Assessing the amounts, timing, and uncertainty of cash flows is one of the most critical objectives of financial reporting. It is important to understand a company's liquidity, ability to fund operations, and overall financial performance and health.
Thus, if you want to know whether a company is profitable, you will need to look at its cash flow statement.
A positive cash flow means that a company has enough money coming into the company to cover its current financial obligations, invest in the company, return money to investors, cover operating costs, and give itself some extra cash for emergencies. On the contrary, a negative cash flow means that there isn't enough money coming into the firm to cover those needs.
Cash outflows are defined as the amounts of cash flowing out of a company. Operational costs, liabilities, and debt payments are a few examples of cash outflow or money that a company has to pay.
On the other hand, cash inflows are the opposite as they occur when money flows into the company, which can be a result of daily sales, positive investments, and profitable financial activities.
When your cash outflows exceed your cash inflows, this results in negative cash flows, which is not an ideal situation for any organization. Healthy businesses maintain a positive cash flow by ensuring short-term and long-term debts stay within acceptable limits.
Therefore, the earlier you minimize your expenses (cash outflows), the better for your company.
A good way for finance teams to track expenses is by keeping a detailed financial report outlining contributing factors in operations that lead to a negative balance sheet. These may include things like:
To improve your financial statements, increase your actual cash flows and grow your company, you need to maintain an influx of money greater than your outflows.
There are several direct methods to manage business expenses and operating activities, and some of the most common tips include:
To improve your business cash flow you can both increase positive cash flow or minimize negative cash flow.
Below is a list of financial tactics you can implement to improve your business cash flow statements.
Long-term costs may be lower when purchasing property and equipment, but the initial outlay is larger. Therefore, when renting, you can obtain the same equipment at a cheaper price, which could result in lowering your monthly costs, reducing your outflows, and increasing the amount of money available for covering your operations.
If your customers regularly pay you late, consider revising your cash payment terms so they don't put a strain on your cash flow statements.
Remove any possible future payment obstacles and ensure you send invoices promptly so your customers have enough time to review and pay.

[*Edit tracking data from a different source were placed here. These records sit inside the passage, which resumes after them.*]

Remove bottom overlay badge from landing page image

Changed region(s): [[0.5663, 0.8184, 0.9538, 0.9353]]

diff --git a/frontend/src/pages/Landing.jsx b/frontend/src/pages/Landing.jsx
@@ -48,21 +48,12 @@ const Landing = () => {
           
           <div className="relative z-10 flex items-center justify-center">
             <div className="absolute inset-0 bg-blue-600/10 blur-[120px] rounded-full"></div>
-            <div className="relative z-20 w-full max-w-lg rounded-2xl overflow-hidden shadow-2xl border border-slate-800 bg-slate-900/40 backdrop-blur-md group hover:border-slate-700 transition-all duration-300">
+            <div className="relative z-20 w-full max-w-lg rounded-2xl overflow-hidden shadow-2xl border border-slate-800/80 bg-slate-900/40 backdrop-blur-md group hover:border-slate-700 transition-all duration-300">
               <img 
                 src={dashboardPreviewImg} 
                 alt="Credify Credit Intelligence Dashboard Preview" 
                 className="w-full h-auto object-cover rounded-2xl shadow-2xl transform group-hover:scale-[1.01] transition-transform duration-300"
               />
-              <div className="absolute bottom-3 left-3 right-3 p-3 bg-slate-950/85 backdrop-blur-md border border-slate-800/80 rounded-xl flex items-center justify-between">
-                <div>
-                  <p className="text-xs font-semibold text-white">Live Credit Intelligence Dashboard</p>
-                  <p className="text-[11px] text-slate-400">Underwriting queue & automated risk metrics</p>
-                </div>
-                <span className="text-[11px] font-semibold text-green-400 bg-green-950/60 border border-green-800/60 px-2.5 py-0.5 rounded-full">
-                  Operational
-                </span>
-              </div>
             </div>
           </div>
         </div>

Paying on time to your suppliers will help you negotiate better terms with them and benefit from early payment rewards from your financial institution.
To grow, you must charge according to the value you provide. Sometimes this will mean raising your rates or adding fees.

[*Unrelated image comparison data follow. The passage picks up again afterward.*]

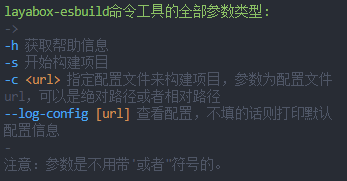
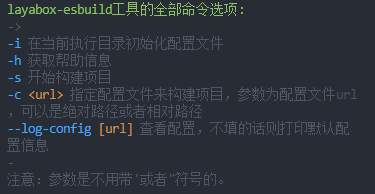
'新添加了一个命令i'

Changed region(s): [[0.0, 0.1381, 0.951, 0.8011], [0.0, 0.0, 0.7781, 0.1105], [0.0, 0.8564, 0.634, 0.9669]]

diff --git a/bin/index.js b/bin/index.js
@@ -3,11 +3,15 @@ const package = require('../package');
 const { Command } = require('commander');
 const chalk = require('chalk');
 const path = require('path');
+const fs = require('fs');
 const layaboxEsbuild = require('../dist/main.js');
-const config = require('../config.js');
-
+/** 默认配置 */
+const defaultConfig = require('../config.js');
+/** 配置文件名字 */
+const configName = 'layabox_esbuild_config.js';
 //
 const program = new Command();
+
 
 //定义版本输出
 program
@@ -15,6 +19,7 @@ program
 
 //定义其它选项
 program
+    .option('-i --init')
     .option('-h, --help_')//防止和help重复
     .option('-s, --start')
     .option('-c, --config <url>')
@@ -28,68 +33,97 @@ program
 //获取参数结果
 const options = program.opts();
 // console.log(options);
-
-//帮助
-if (options.help_) {
-    console.log('\n');
-    console.log(chalk.green('layabox-esbuild命令工具的全部参数类型:'));
-    console.log(chalk.gray('->'));
-    console.log(chalk.blue('-h'), chalk.gray('获取帮助信息'));
-    console.log(chalk.blue('-s'), chalk.gray('开始构建项目'));
-    console.log(chalk.blue('-c'), chalk.yellow('<url>'), chalk.gray('指定配置文件来构建项目，参数为配置文件url，可以是绝对路径或者相对路径'));
-    console.log(chalk.blue('--log-config'), chalk.yellow('[url]'), chalk.gray('查看配置，不填的话则打印默认配置信息'));
-    console.log(chalk.gray('-'));
-    console.log(chalk.gray('注意：参数是不用带\'或者\"符号的。'));
-}
-//查看配置
-else if (options.logConfig) {
-    //
-    let _config = config;
-    console.log(chalk.yellow('配置数据:\n'));
-    //
-    if (typeof options.logConfig == 'string') {
-        let __config = getConfig(options.logConfig);
-        if (__config) {
-            _config = __config;
-        }
-    }
-    // console.log(_config);
-    //执行目录
-    let _cwdUrl = process.cwd();
-    //把config中的几个关键路径转成绝对路径
-    (!path.isAbsolute(_config.src)) && (_config.src = path.resolve(_cwdUrl, _config.src));
-    (!path.isAbsolute(_config.bin)) && (_config.bin = path.resolve(_cwdUrl, _config.bin));
-    //
-    console.log(_config);
-}
-//开始
-else {
-    let _config = {};
-    //设置配置信息
-    if (options.config) {
-        let __config = getConfig(options.config);
-        if (__config) {
-            _config = __config;
-        }
-        //修改了配置地址可以直接开始构建项目
-        options.start = true;
-    }
-    //开始构建
-    if (options.start) {
-        //开始
-        layaboxEsbuild.default.start({
-            //默认配置
-            ...config,
-            //新增配置
-            ..._config,
+//执行目录
+let _cwdUrl = process.cwd();
+let _config = {};
+switch (true) {
+    //初始化
+    case Boolean(options.init):
+        let _defaultConfigUrl = path.join(__dirname, '../config.js');
+        let _configUrl = path.join(_cwdUrl, configName);
+        //先查看是否有该文件
+        fs.stat(_configUrl, (err, stats) => {
+            if (!err && stats.isFile()) {
+                console.log(chalk.red('配置文件已经存在，请在该文件上添加配置。', _configUrl));
+                return;
+            }
+            //
+            let stream = fs.createReadStream(_defaultConfigUrl).pipe(fs.createWriteStream(_configUrl));
+            stream.on('close', () => {
+                console.log(chalk.green('配置文件初始化完成。'));
+            });
         });
-    } else {
+        //
+        break;
+    //帮助
+    case Boolean(options.help_):
+        console.log('\n');
+        console.log(chalk.green('layabox-esbuild工具的全部命令选项:'));
+        console.log(chalk.gray('->'));
+        console.log(chalk.blue('-i'), chalk.gray('在当前执行目录初始化配置文件'));
+        console.log(chalk.blue('-h'), chalk.gray('获取帮助信息'));
+        console.log(chalk.blue('-s'), chalk.gray('开始构建项目'));
+        console.log(chalk.blue('-c'), chalk.yellow('<url>'), chalk.gray('指定配置文件来构建项目，参数为配置文件url，可以是绝对路径或者相对路径'));
+        console.log(chalk.blue('--log-config'), chalk.yellow('[url]'), chalk.gray('查看配置，不填的话则打印默认配置信息'));
+        console.log(chalk.gray('-'));
+        console.log(chalk.gray('注意：参数是不用带\'或者\"符号的。'));
+        break;
+    //查看配置
+    case Boolean(options.logConfig):
+        //
+        console.log(chalk.yellow('配置数据:\n'));
+        //
+        if (typeof options.logConfig == 'string') {
+            _config = getConfig(options.logConfig) || _config;
+        } else {
+            //默认在项目执行目录下找配置文件
+            _config = getConfig(path.join(_cwdUrl, configName)) || _config;
+        }
+        //组合配置内容
+        _config = {
+            ...defaultConfig,
+            ..._config,
+        };
+        // console.log(_config);
+        //把config中的几个关键路径转成绝对路径
+        (!path.isAbsolute(_config.src)) && (_config.src = path.resolve(_cwdUrl, _config.src));
+        (!path.isAbsolute(_config.bin)) && (_config.bin = path.resolve(_cwdUrl, _config.bin));
+        //
+        console.log(_config);
+        break;
+    //指定配置构建
+    case Boolean(options.config):
+        _config = getConfig(options.config);
+        build(_config);
+        break;
+    //开始构建
+    case Boolean(options.start):
+        _config = getConfig(path.join(_cwdUrl, configName));
+        build(_config);
+        break;
+    //直接执行
+    default:
         console.log(chalk.yellow('没有执行任何操作，可能是执行时没有加参数，查看所有命令 -h'));
-    }
+        break;
 }
 
 /**
- * 获取配置信息
+ * 开始构建
+ * @param {*} _config 配置信息
+ */
+function build(_config = {}) {
+    //开始
+    layaboxEsbuild.default.start({
+        //默认配置
+        ...defaultConfig,
+        //新增配置
+        ..._config,
+    });
+}
+
+/**
+ * 通过一个地址获取配置信息
+ * @param {*} _url 地址 可以是相对地址也可以是绝对地址
  */
 function getConfig(_url) {
     //执行目录
@@ -103,7 +137,7 @@ function getConfig(_url) {
             _config = require(_url);
         } catch (e) {
             //
-            console.log(chalk.red('获取配置文件失败！错误地址为: ', _url));
+            console.log(chalk.red('获取配置文件失败，将使用默认配置！错误地址为: ', _url));
         }
     }
     //

diff --git a/public/sw.js b/public/sw.js
@@ -55,8 +55,10 @@ this.addEventListener('fetch', function (event) {
             //判断response的响应头，是否应该添加到缓存中。
             if (response.headers.has('file-only-key')) {
                 // console.log('添加进缓存', response);
-                //添加到缓存中，注意，必须添加克隆板，不然只能用一次
-                cacheT.add(event.request.url, response.headers.get('file-only-key'), response.clone());
+                //添加到缓存中，注意，必须添加克隆板，不然只能用一次，要判断当前webSocket有没有用，不然添加上去没法更新也没有意义
+                if (webSocketT.usable) {
+                    cacheT.add(event.request.url, response.headers.get('file-only-key'), response.clone());
+                }
             }
             //返回响应
             return response;
@@ -74,6 +76,8 @@ this.addEventListener('fetch', function (event) {
 class webSocketT {
     /** 实例 */
     static instance;
+    /** 是否可用 */
+    static usable;
 
     /**
      * 更新
@@ -83,6 +87,15 @@ class webSocketT {
         this.instance && this.instance.close();
         /** 开启新的连接 */
         this.instance = new WebSocket('ws://${{hostname}}:${{webSocketPort}}/');
+        this.usable = true;
+        //webSocket错误的回调
+        this.instance.addEventListener('error', () => {
+            console.error('webSocket出错啦！');
+            //清空所有缓存
+            cacheT.removeAll();
+            //
+            this.usable = false;
+        });
     }
 
     /**

diff --git a/dist/main.js b/dist/main.js
@@ -24,6 +24,7 @@ class layaboxEsbuild {
             //代理bin
             BinProxy_1.default.start();
             //提示bin目录的主页地址
+            console.log(chalk.gray('---->'));
             console.log(chalk.green('本地主页:'), chalk.magenta(BinProxy_1.default.getLocalHomePage()), chalk.gray('更快'));
             console.log(chalk.green('局域网主页:'), chalk.magenta(BinProxy_1.default.getHomePage()));
             console.log(chalk.gray('>'));

diff --git a/src/Main.ts b/src/Main.ts
@@ -25,6 +25,7 @@ export default class layaboxEsbuild {
 			//代理bin
 			BinProxy.start();
 			//提示bin目录的主页地址
+			console.log(chalk.gray('---->'));
 			console.log(chalk.green('本地主页:'), chalk.magenta(BinProxy.getLocalHomePage()), chalk.gray('更快'));
 			console.log(chalk.green('局域网主页:'), chalk.magenta(BinProxy.getHomePage()));
 			console.log(chalk.gray('>'));

diff --git a/layabox_esbuild_config.js b/layabox_esbuild_config.js
@@ -5,6 +5,6 @@ module.exports = {
     /** 代理bin目录，可以是绝对路径或者相对路径 */
     bin: './test/bin/',
     //
-    // src: 'F:/word/shotgame/src',
-    // bin: 'F:/word/shotgame/bin',
-}
+    // src: 'F:/item/Laboratory/src/',
+    // bin: 'F:/item/Laboratory/bin/',
+};

diff --git a/test/src/Main.ts b/test/src/Main.ts
@@ -4,4 +4,4 @@ import './com/test';
 
 console.log(_module);
 
-console.log('测试', 90);
+console.log('测试', 95);

diff --git a/test/src/com/test.ts b/test/src/com/test.ts
@@ -1,1 +1,1 @@
-console.log('test', 3);
+console.log('test', 4);

diff --git a/README.md b/README.md
@@ -41,14 +41,18 @@
 
   <img src="./res/order.png">
 
+- `layabox-esbuild -i`
+
+  - 在执行目录下初始化配置文件，内容是默认的配置内容。
+
 - `layabox-esbuild -s`
 
-    - 直接开始构建项目，当看到如下输出时就说明跑起来了。
+    - 直接开始构建项目，当看到如下输出时就说明跑起来了，局域网主页不固定，这里只是实例，本地主页更快的原因是使用 service worker 在浏览器和服务器之间加了一层缓存，所以建议开发时用这个地址。
 
         <img src="./res/home.png">
 
 - `layabox-esbuild -c <url>`
-    - 指定配置文件来构建项目。
+    - 指定配置文件来构建项目，不推荐使用，建议使用 `-i` 选项在当前目录下生成一个配置文件然后在这个配置文件的基础上进行配置。
     - 在项目根目录下创建 layaboxEsbuildConfig.js [位置，名字都可以随便，执行命令时参数填对就行了] 文件，然后导出一个满足IConfig接口的对象就行了，默认配置示例如下：
 
         ``` javascript
@@ -108,6 +112,9 @@ interface IConfig {
 ```
 
 ## 注意
+
+- 最重要的事。
+  - 本工具不会修改项目的任何内容，相对于只是一个更快的快捷方式而已。
 
 - esbuild只是构建项目，不会把src的代码打包到bin/js/bundle.js文件里面而是缓存在内存中的，所以只能在开发环境中使用，最后再用laya的编译和打包，把代码都打包到bin/js/bundle.js文件中，它的作用只能体现再开发时，能更快的响应代码改动，不会影响最终laya编译的结果。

Cash is always king. Use these 6 financial planning tips to ensure a positive cash flow & to incorporate this key strategic mindset into your daily operations.
Are you familiar with the most common cash flow forecasting challenges that startups face today? Use this detailed guide to be prepared for the future.